** WORK REQUIRED **
Print this span of the material below exactly: the line with "-PlaylistDao dao", the line with "-QMediaPlayer mediaPlayer", and every line between them, but nothing else.

** PROVIDED RECORDS **
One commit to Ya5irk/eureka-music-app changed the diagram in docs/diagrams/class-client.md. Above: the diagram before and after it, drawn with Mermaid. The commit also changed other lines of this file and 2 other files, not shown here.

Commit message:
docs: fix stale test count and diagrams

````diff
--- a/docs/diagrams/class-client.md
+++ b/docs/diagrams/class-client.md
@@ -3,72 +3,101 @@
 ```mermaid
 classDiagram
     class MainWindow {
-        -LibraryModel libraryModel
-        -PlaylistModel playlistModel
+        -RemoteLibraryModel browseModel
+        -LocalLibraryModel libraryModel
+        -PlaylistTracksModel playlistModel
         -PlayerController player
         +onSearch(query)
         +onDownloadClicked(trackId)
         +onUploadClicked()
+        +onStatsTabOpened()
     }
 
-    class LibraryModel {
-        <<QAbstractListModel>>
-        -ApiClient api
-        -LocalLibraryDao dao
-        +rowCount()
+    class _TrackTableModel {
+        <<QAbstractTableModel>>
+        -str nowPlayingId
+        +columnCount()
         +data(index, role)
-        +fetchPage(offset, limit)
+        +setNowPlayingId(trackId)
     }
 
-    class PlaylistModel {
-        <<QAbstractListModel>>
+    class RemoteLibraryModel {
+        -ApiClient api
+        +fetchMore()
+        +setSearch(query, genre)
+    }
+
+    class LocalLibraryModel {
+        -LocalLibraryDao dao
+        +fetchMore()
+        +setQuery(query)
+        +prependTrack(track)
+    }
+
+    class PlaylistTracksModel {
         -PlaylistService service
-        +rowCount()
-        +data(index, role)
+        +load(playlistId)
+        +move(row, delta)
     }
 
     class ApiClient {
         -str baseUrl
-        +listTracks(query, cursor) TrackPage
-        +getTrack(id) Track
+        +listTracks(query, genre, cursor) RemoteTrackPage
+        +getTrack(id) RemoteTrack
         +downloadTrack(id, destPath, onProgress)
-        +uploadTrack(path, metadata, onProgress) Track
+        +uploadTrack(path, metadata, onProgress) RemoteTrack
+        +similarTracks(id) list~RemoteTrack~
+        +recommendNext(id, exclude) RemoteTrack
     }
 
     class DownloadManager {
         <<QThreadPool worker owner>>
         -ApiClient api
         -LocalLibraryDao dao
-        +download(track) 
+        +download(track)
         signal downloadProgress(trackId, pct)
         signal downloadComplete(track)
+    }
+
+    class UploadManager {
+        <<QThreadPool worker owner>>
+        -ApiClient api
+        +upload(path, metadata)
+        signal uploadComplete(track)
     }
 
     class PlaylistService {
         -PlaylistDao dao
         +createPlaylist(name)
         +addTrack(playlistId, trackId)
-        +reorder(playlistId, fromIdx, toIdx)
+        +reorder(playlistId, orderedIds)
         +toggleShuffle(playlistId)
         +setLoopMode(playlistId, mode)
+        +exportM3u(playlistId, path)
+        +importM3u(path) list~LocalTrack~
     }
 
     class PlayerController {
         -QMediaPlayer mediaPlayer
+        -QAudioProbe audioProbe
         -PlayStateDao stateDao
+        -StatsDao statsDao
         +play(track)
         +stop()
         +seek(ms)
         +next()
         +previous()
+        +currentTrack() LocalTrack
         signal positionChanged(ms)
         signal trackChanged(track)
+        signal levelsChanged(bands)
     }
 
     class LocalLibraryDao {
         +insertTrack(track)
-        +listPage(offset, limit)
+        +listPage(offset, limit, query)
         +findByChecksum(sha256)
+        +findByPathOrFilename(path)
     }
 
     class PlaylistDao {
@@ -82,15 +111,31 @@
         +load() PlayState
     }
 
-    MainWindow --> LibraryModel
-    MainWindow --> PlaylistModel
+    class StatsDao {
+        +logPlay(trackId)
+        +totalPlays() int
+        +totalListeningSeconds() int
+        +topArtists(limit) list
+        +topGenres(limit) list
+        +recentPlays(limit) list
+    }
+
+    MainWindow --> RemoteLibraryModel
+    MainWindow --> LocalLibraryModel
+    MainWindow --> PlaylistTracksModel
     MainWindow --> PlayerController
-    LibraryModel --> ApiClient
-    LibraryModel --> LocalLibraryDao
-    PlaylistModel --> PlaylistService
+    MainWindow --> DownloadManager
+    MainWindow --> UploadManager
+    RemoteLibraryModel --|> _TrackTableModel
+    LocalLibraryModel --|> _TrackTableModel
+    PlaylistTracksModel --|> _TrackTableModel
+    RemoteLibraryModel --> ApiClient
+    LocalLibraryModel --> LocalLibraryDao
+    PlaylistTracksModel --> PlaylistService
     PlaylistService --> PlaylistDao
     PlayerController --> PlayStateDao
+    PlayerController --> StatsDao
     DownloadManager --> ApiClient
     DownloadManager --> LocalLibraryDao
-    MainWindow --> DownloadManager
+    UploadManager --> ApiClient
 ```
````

** EXERCISE ANSWER **
         -PlaylistDao dao
         +createPlaylist(name)
         +addTrack(playlistId, trackId)
-        +reorder(playlistId, fromIdx, toIdx)
+        +reorder(playlistId, orderedIds)
         +toggleShuffle(playlistId)
         +setLoopMode(playlistId, mode)
+        +exportM3u(playlistId, path)
+        +importM3u(path) list~LocalTrack~
     }
 
     class PlayerController {
         -QMediaPlayer mediaPlayer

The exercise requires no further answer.